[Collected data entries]
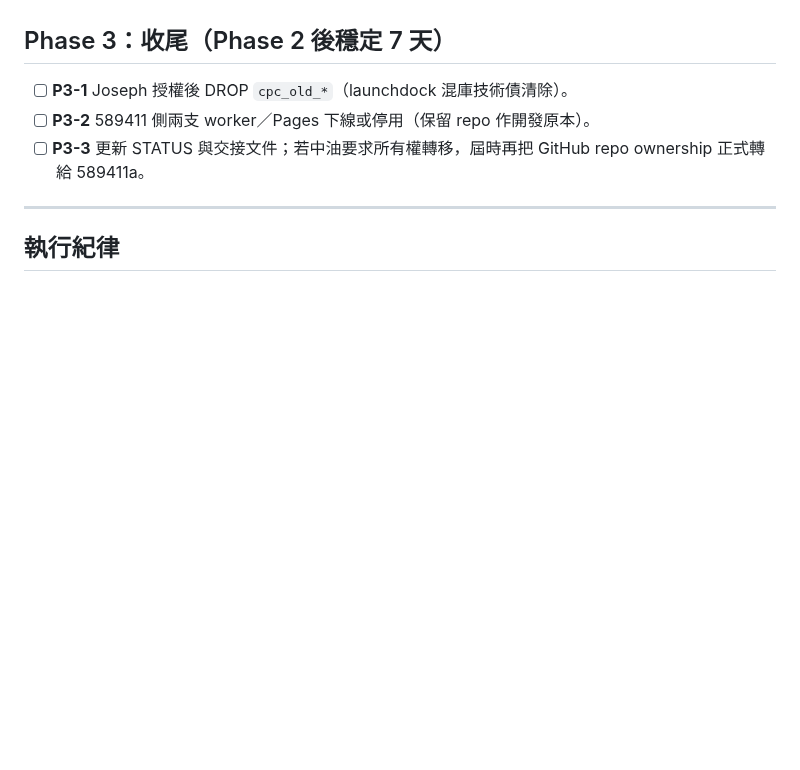
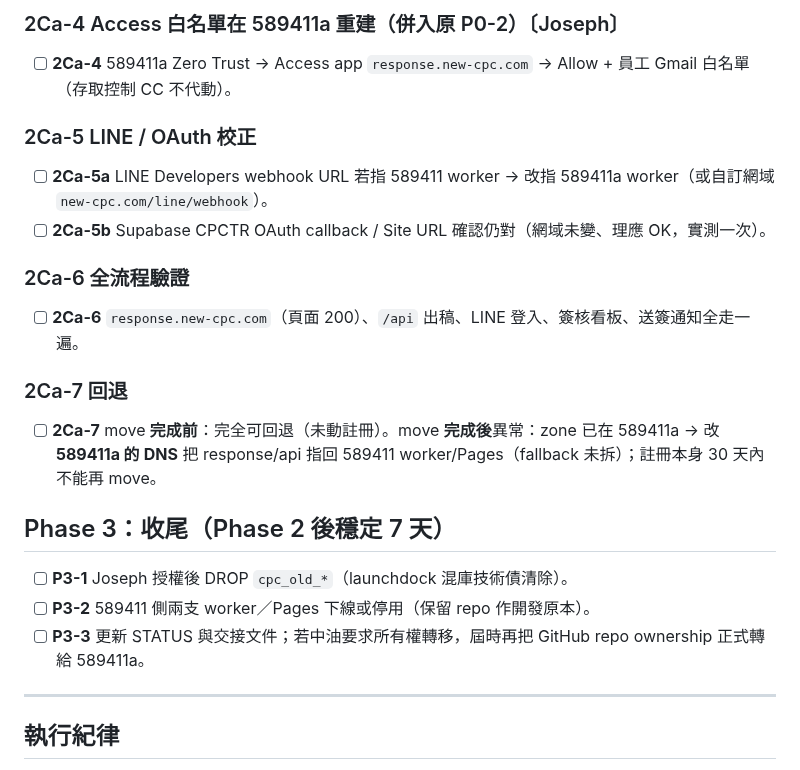
Before and after one commit to CPCTR/news-response, a Markdown page: RUNBOOK_589411a_transfer_20260711.md, the part around one of its changes. Drawn GitHub-style; blank space fills up the shorter version.

```diff
--- a/RUNBOOK_589411a_transfer_20260711.md
+++ b/RUNBOOK_589411a_transfer_20260711.md
@@ -52,3 +82,15 @@
+### 2Ca-4 Access 白名單在 589411a 重建（併入原 P0-2）〔Joseph〕
+- [ ] **2Ca-4** 589411a Zero Trust → Access app `response.new-cpc.com` → Allow + 員工 Gmail 白名單（存取控制 CC 不代動）。
+
+### 2Ca-5 LINE / OAuth 校正
+- [ ] **2Ca-5a** LINE Developers webhook URL 若指 589411 worker → 改指 589411a worker（或自訂網域 `new-cpc.com/line/webhook`）。
+- [ ] **2Ca-5b** Supabase CPCTR OAuth callback / Site URL 確認仍對（網域未變、理應 OK，實測一次）。
+
+### 2Ca-6 全流程驗證
+- [ ] **2Ca-6** `response.new-cpc.com`（頁面 200）、`/api` 出稿、LINE 登入、簽核看板、送簽通知全走一遍。
+
+### 2Ca-7 回退
+- [ ] **2Ca-7** move **完成前**：完全可回退（未動註冊）。move **完成後**異常：zone 已在 589411a → 改 **589411a 的 DNS** 把 response/api 指回 589411 worker/Pages（fallback 未拆）；註冊本身 30 天內不能再 move。
 
 ## Phase 3：收尾（Phase 2 後穩定 7 天）
 
```
Also changed, not shown: other parts of RUNBOOK_589411a_transfer_20260711.md (+34 -4 lines).
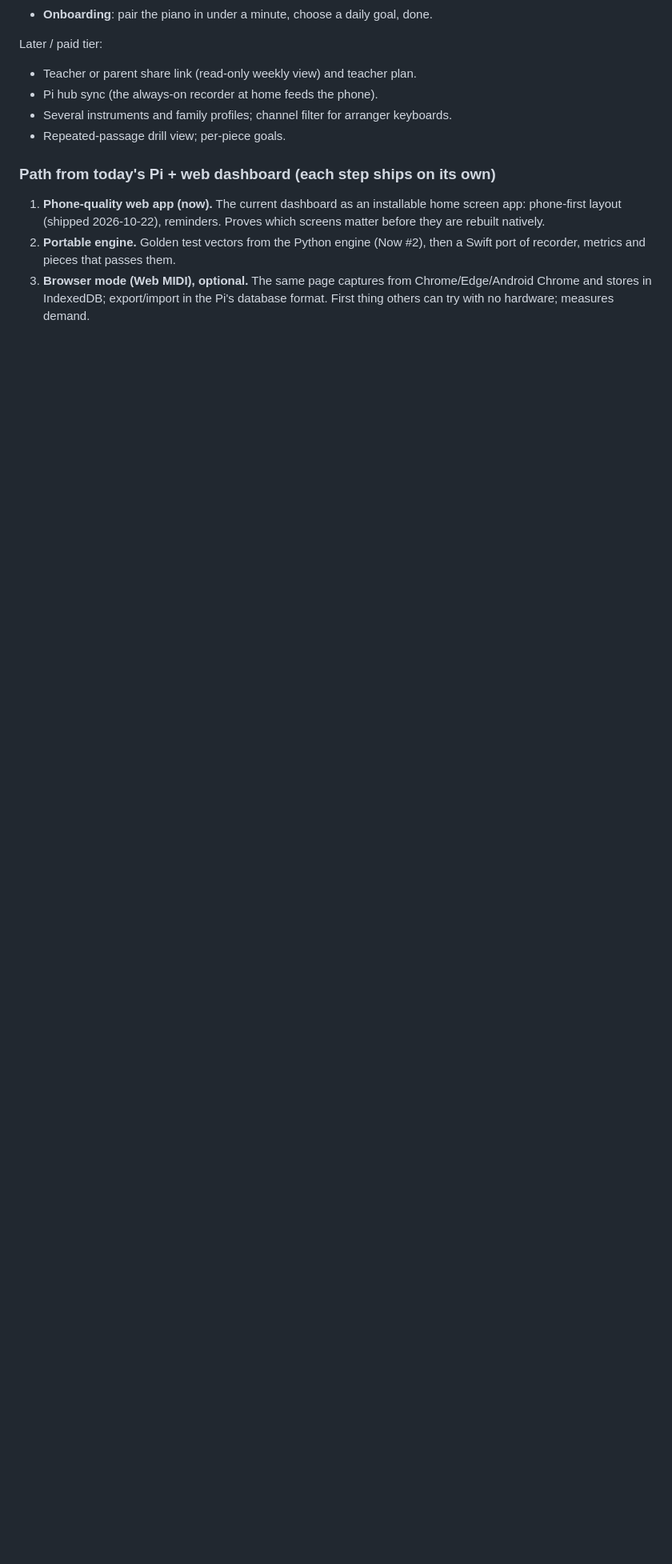
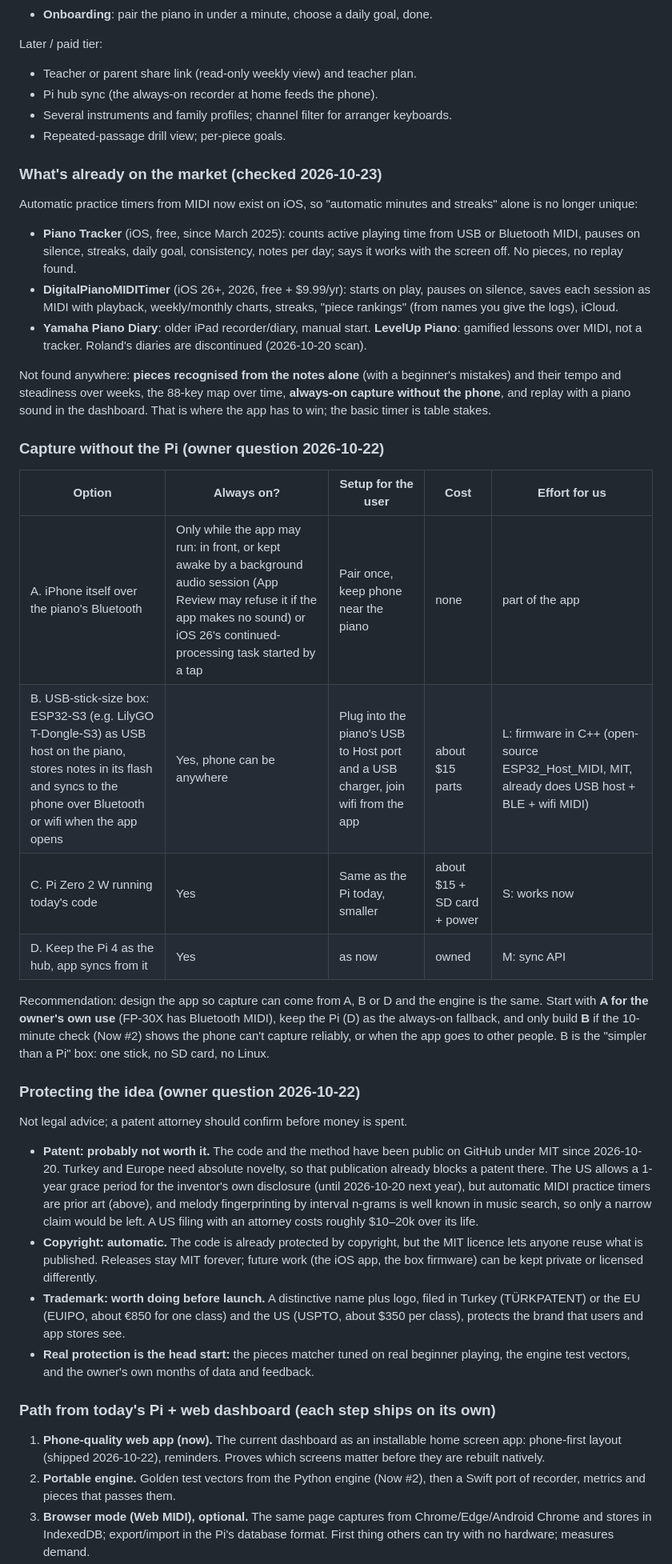
Before and after one commit to kiracih/pianotrack, a Markdown page: docs/ROADMAP.md, the part around one of its changes. Shown at 80% size. GitHub-like rendering; blank space fills up the shorter version.

```diff
--- a/docs/ROADMAP.md
+++ b/docs/ROADMAP.md
@@ -109,6 +134,59 @@ Later / paid tier:
 - Several instruments and family profiles; channel filter for arranger keyboards.
 - Repeated-passage drill view; per-piece goals.
 
+### What's already on the market (checked 2026-10-23)
+
+Automatic practice timers from MIDI now exist on iOS, so "automatic minutes and
+streaks" alone is no longer unique:
+- **Piano Tracker** (iOS, free, since March 2025): counts active playing time from
+  USB or Bluetooth MIDI, pauses on silence, streaks, daily goal, consistency, notes
+  per day; says it works with the screen off. No pieces, no replay found.
+- **DigitalPianoMIDITimer** (iOS 26+, 2026, free + $9.99/yr): starts on play,
+  pauses on silence, saves each session as MIDI with playback, weekly/monthly
+  charts, streaks, "piece rankings" (from names you give the logs), iCloud.
+- **Yamaha Piano Diary**: older iPad recorder/diary, manual start.
+  **LevelUp Piano**: gamified lessons over MIDI, not a tracker.
+  Roland's diaries are discontinued (2026-10-20 scan).
+
+Not found anywhere: **pieces recognised from the notes alone** (with a beginner's
+mistakes) and their tempo and steadiness over weeks, the 88-key map over time,
+**always-on capture without the phone**, and replay with a piano sound in the
+dashboard. That is where the app has to win; the basic timer is table stakes.
+
+### Capture without the Pi (owner question 2026-10-22)
+
+| Option | Always on? | Setup for the user | Cost | Effort for us |
+|---|---|---|---|---|
+| A. iPhone itself over the piano's Bluetooth | Only while the app may run: in front, or kept awake by a background audio session (App Review may refuse it if the app makes no sound) or iOS 26's continued-processing task started by a tap | Pair once, keep phone near the piano | none | part of the app |
+| B. USB-stick-size box: ESP32-S3 (e.g. LilyGO T-Dongle-S3) as USB host on the piano, stores notes in its flash and syncs to the phone over Bluetooth or wifi when the app opens | Yes, phone can be anywhere | Plug into the piano's USB to Host port and a USB charger, join wifi from the app | about $15 parts | L: firmware in C++ (open-source ESP32_Host_MIDI, MIT, already does USB host + BLE + wifi MIDI) |
+| C. Pi Zero 2 W running today's code | Yes | Same as the Pi today, smaller | about $15 + SD card + power | S: works now |
+| D. Keep the Pi 4 as the hub, app syncs from it | Yes | as now | owned | M: sync API |
+
+Recommendation: design the app so capture can come from A, B or D and the engine is
+the same. Start with **A for the owner's own use** (FP-30X has Bluetooth MIDI), keep
+the Pi (D) as the always-on fallback, and only build **B** if the 10-minute check
+(Now #2) shows the phone can't capture reliably, or when the app goes to other
+people. B is the "simpler than a Pi" box: one stick, no SD card, no Linux.
+
+### Protecting the idea (owner question 2026-10-22)
+
+Not legal advice; a patent attorney should confirm before money is spent.
+- **Patent: probably not worth it.** The code and the method have been public on
+  GitHub under MIT since 2026-10-20. Turkey and Europe need absolute novelty, so that
+  publication already blocks a patent there. The US allows a 1-year grace period
+  for the inventor's own disclosure (until 2026-10-20 next year), but automatic
+  MIDI practice timers are prior art (above), and melody fingerprinting by interval
+  n-grams is well known in music search, so only a narrow claim would be left.
+  A US filing with an attorney costs roughly $10–20k over its life.
+- **Copyright: automatic.** The code is already protected by copyright, but the MIT
+  licence lets anyone reuse what is published. Releases stay MIT forever; future
+  work (the iOS app, the box firmware) can be kept private or licensed differently.
+- **Trademark: worth doing before launch.** A distinctive name plus logo, filed in
+  Turkey (TÜRKPATENT) or the EU (EUIPO, about €850 for one class) and the US (USPTO,
+  about $350 per class), protects the brand that users and app stores see.
+- **Real protection is the head start:** the pieces matcher tuned on real beginner
+  playing, the engine test vectors, and the owner's own months of data and feedback.
+
 ### Path from today's Pi + web dashboard (each step ships on its own)
 
 1. **Phone-quality web app (now).** The current dashboard as an installable home
```
Also changed, not shown: other parts of docs/ROADMAP.md (+72 -43 lines).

◆ EXERCISE AIM ◆
Would you copy all lines in the records where the string "after" appears?

◆ RESPONSE BOX ◆
Before and after one commit to CPCTR/news-response, a Markdown page: RUNBOOK_589411a_transfer_20260711.md, the part around one of its changes. Drawn GitHub-style; blank space fills up the shorter version.
Before and after one commit to kiracih/pianotrack, a Markdown page: docs/ROADMAP.md, the part around one of its changes. Shown at 80% size. GitHub-like rendering; blank space fills up the shorter version.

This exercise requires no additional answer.